Paul J. Griffith's analogy of the "just war" with the procedure for licensing drivers confuses agents and their actions (see "Who Wants War? An Exchange," April). Licensing implies that the state has a "presumption against drivers" (agents), not a "presumption against driving" (actions). Once a driver is licensed, the state has no presumption either for or against the act of driving as such. A particular act of driving must be judged on its individual merits: Driving your sick child to the hospital is good; driving home after a dozen beers at the Red Lion is bad.
Just war theory refers to both agents and actions. With respect to agents, it provides "licensing" requirements that determine whether an agent has the authority to prosecute war. This constitutes a presumption against agents, not a presumption against any particular act of war. With respect to actions, the theory gives criteria that must be met if war is to be conducted in a just manner. But just as requirements for prudent driving do not constitute a presumption against driving, neither do requirements for a just war constitute a presumption against war. We have a duty to drive our sick child to the hospital (a "presumption for driving," one might say) a well as a duty to drive safely.
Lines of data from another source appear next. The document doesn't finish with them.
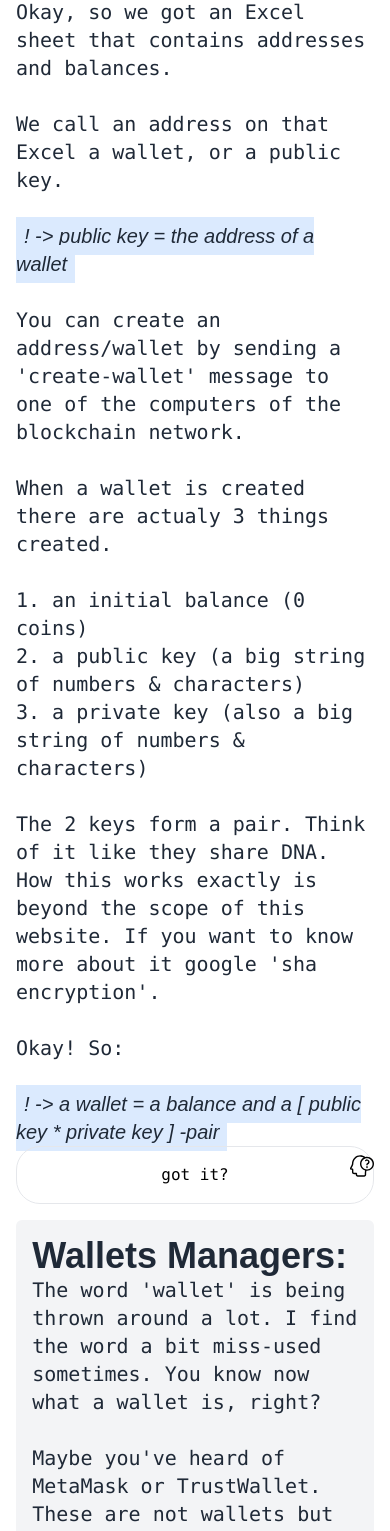
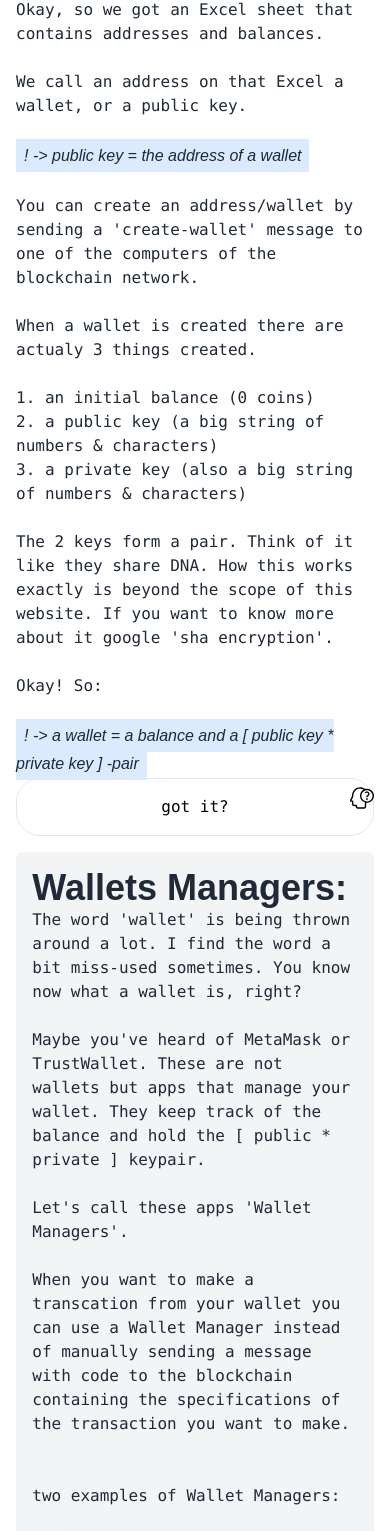
Before and after one commit to PaulRuigrok/react_website, a React (Create React App) app: page / in a window 390 px wide. Shown: the part 3628-5159 px from the top of the page. Built offline with nearby package versions, Linux system fonts and the light colour scheme.

Commit message:
adjust font-size small screens

```diff
--- a/src/Home/sections/Wallet.js
+++ b/src/Home/sections/Wallet.js
@@ -15,10 +15,10 @@ const Wallet = () => {
             <div className = 'flex flex-col md:flex-row items-center'>
                 <div className='md:w-1/2'>
                     <h1 className= 'text-4xl md:text-6xl font-display text-gray-800 font-bold text-left'>Wallets:</h1>
-                    <p className= 'font-mono text-xl md:text-2xl text-gray-800 md:m-8'>
+                    <p className= 'font-mono md:text-2xl text-gray-800 md:m-8'>
                     Okay, so we got an Excel sheet that contains addresses and balances.<br></br><br></br>
                     We call an address on that Excel a wallet, or a public key.<br></br><br></br>
-                    <span className='bg-blue-100 p-2 italic'>! -> public key = the address of a wallet</span><br></br><br></br>
+                    <span className='bg-blue-100 p-2 italic leading-7'>! -> public key = the address of a wallet</span><br></br><br></br>
                     You can create an address/wallet by sending a 'create-wallet' message to one of the computers of the blockchain network. <br></br><br></br>
                     When a wallet is created there are actualy 3 things created.<br></br><br></br>
                     1. an initial balance (0 coins)<br></br>
@@ -27,7 +27,7 @@ const Wallet = () => {
                     The 2 keys form a pair. Think of it like they share DNA. How this works exactly is beyond the scope of this website. If you want to know more about it google 'sha encryption'.
                     <br></br><br></br>
                     Okay! So:<br></br><br></br>
-                    <span className='bg-blue-100 p-2 italic'>! -> a wallet = a balance and a [ public key * private key ] -pair</span>
+                    <span className='bg-blue-100 p-2 italic leading-7'>! -> a wallet = a balance and a [ public key * private key ] -pair</span>
                     </p>
                     <div className='md:flex justify-center md:w-1/2'>
                         <CheckButton message="cool, let's continue"/>
@@ -41,7 +41,7 @@ const Wallet = () => {
                 <h1 className= 'text-4xl md:text-6xl font-display text-gray-800 font-bold text-left'>Wallets Managers:</h1>
             </div>
             <div>
-                <p className= 'font-mono text-xl md:text-2xl text-gray-800 md:m-8'>
+                <p className= 'font-mono md:text-2xl text-gray-800 md:m-8'>
                     The word 'wallet' is being thrown around a lot. I find the word a bit miss-used sometimes. You know now what a wallet is, right?<br></br><br></br>
                     Maybe you've heard of MetaMask or TrustWallet. These are not wallets but apps that manage your wallet. They keep track of the balance and hold the [ public * private ] keypair.<br></br><br></br>
                     Let's call these apps 'Wallet Managers'.<br></br><br></br>
@@ -51,13 +51,13 @@ const Wallet = () => {
                 <div className='flex flex-col md:flex-row justify-around items-center my-8 md:mt-10 '>
                     <div className='md:w-2/6'>
                         <img src={metamaskWallet} alt='Iconex_wallet' className='rounded-md shadow-2xl w-full'/>
-                        <p className= 'font-mono text-gray-400 font-thin md:mt-8 mb-20 p-4 italic'> MetaMask:
+                        <p className= 'font-mono md:text-xl text-gray-400 font-thin md:mt-8 mb-20 p-4 italic'> MetaMask:
                         Can connect with several different blockchains. In the image you can see it has the Ethereum Mainnet selected and that this wallet/address has some Ether in it. 'Account 1' is just the a reference to the wallet set within the Wallet Manager, the '0xAc1c...be72' is the public key of the wallet.
                         </p>
                     </div>
                     <div className='md:w-2/6'>
                         <img src={iconexWallet} alt='Iconex_wallet' className='rounded-md shadow-2xl w-full'/>
-                        <p className= 'font-mono text-gray-400 font-thin md:mt-8 p-4 italic '>Iconex:
+                        <p className= 'font-mono md:text-xl text-gray-400 font-thin md:mt-8 p-4 italic '>Iconex:
                         It's the Google Chrome-extension (a app inside your chrome-browser) which let you connect to the Icon Blockchain.
                         You can see the address Iconex is managing, has some ICX in it. The long strings are the public addresses. Like the MetaMask wallet you can see the 'hx....' strings have 'a name'. Naming a wallet inside you Wallet Manager makes it easier to know what wallet your managing (instead of the long string of characters that is your public key)
                         </p>
@@ -65,25 +65,25 @@ const Wallet = () => {
                 </div>
             </div>
         </div>
-        <div className='w-11/12 md:w-5/12 grid gap-20 md:mt-20 md:mb-60'>
-            <div className='my-40 mx-6 md:m-8 font-mono text-xl md:text-2xl text-gray-800'>
-                <p>
+        <div className='w-11/12 md:w-5/12 grid gap-8 md:mt-20 md:mb-60'>
+            <div className='mx-6 mt-20 md:m-8 '>
+                <p className='font-mono md:text-2xl text-gray-800'>
                     Alright! So:<br></br><br></br>
-                    <span className='bg-blue-100 p-2 italic'>! -> apps like MetaMask are not really wallets but Wallet Managers</span>
+                    <span className='bg-blue-100 p-2 italic leading-7'>! -> apps like MetaMask are not really wallets but Wallet Managers</span>
                 </p>
             </div>
             <div className='md:flex md:justify-center'>
                 <div className= 'shadow-xl md:my-8 my-4 p-8 md:p-0 rounded'>
-                    <p className='text-xl md:text-2xl font-mono text-red-600 md:p-6'>Important note: When you create a wallet with a Wallet Manager you will get a few ways to store a 'recovery-method' in case you forget your password, your computer dies or whatever bad things can happen in life. You can use this recovery method to rebuild you wallet, including the private key. And keep in mind, if you don't have the private key of a address/wallet you CAN NOT transfer funds from that address.(aka; you lost your money in that wallet.)</p>
+                    <p className='md:text-2xl font-mono text-red-600 md:p-6'>Important note: When you create a wallet with a Wallet Manager you will get a few ways to store a 'recovery-method' in case you forget your password, your computer dies or whatever bad things can happen in life. You can use this recovery method to rebuild you wallet, including the private key. And keep in mind, if you don't have the private key of a address/wallet you CAN NOT transfer funds from that address.(aka; you lost your money in that wallet.)</p>
                 </div>
         </div>
         <div className=''>
-            <p className ='font-mono text-2xl text-gray-800'>
+            <p className ='font-mono text-gray-800 md:text-2xl'>
                 Most Wallet Managers give you three options:<br></br><br></br>
                 1. Write down (and store in a safe place) the so called 'Seed Phrase'. These are 12 or 24 words.<br></br><br></br>
                 2. Download the so called 'Keystore file'. Keep this file safe! On a USB stick which is in a safe place for example. Not only your Google Drive or something !( in case you get hacked or accidently leave your Google Drive open somewhere )<br></br><br></br>
                 3. Write down (and store in a safe place) the actual private key.<br></br><br></br><br></br>
-            <span className='font-mono text-xl font-thin text-gray-800 italic'>
+            <span className='font-mono font-thin text-gray-800 italic'>
                 Note that when you use a Wallet Manager to create a new wallet you also get the option to recover a wallet. If you choose this option you will be asked to give one of the three above ways to recover (the seed phrase, keystore file or private key).
             </span>
             </p>
@@ -91,7 +91,7 @@ const Wallet = () => {
 
 
 
-            <div className='md:w-1/4 justify-self-end mt-8'>
+            <div className='md:w-1/4 md:justify-self-end mt-8'>
                 <CheckButton message="cool, scroll on than!"/>
             </div>
         </div>
```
The Christian has a duty to pursue justice, and this may mean on occasion that a legitimate authority has a duty to pursue a just war. George Weigel is correct in sniffing out that the "presumption against war" is really a means of smuggling in pacifist assumptions, specifically the notion that no war is ever really just.
I side with George Weigel in his exchange with Paul J. Griffiths, but I think most of Weigel's opponents fail to understand what he means when he denies that there is a "presumption against violence." These opponents think Weigel is denying the traditional criterion of last resort: If a cause is just, then authorities must not go to war immediately, but determine if there are other reasonable means for accomplishing the same goal. Perhaps it is the vague similarity of this criterion to a "presumption against violence" that has made it so easy for that concept to be smuggled into just war thinking.
The "presumption against violence" is a way of thinking about war based on the proportionalist method of ethical reasoning. As James Turner Johnson pointed out in "Just War, As It Was and Is" (FT, January), the concept originated with the Quaker James...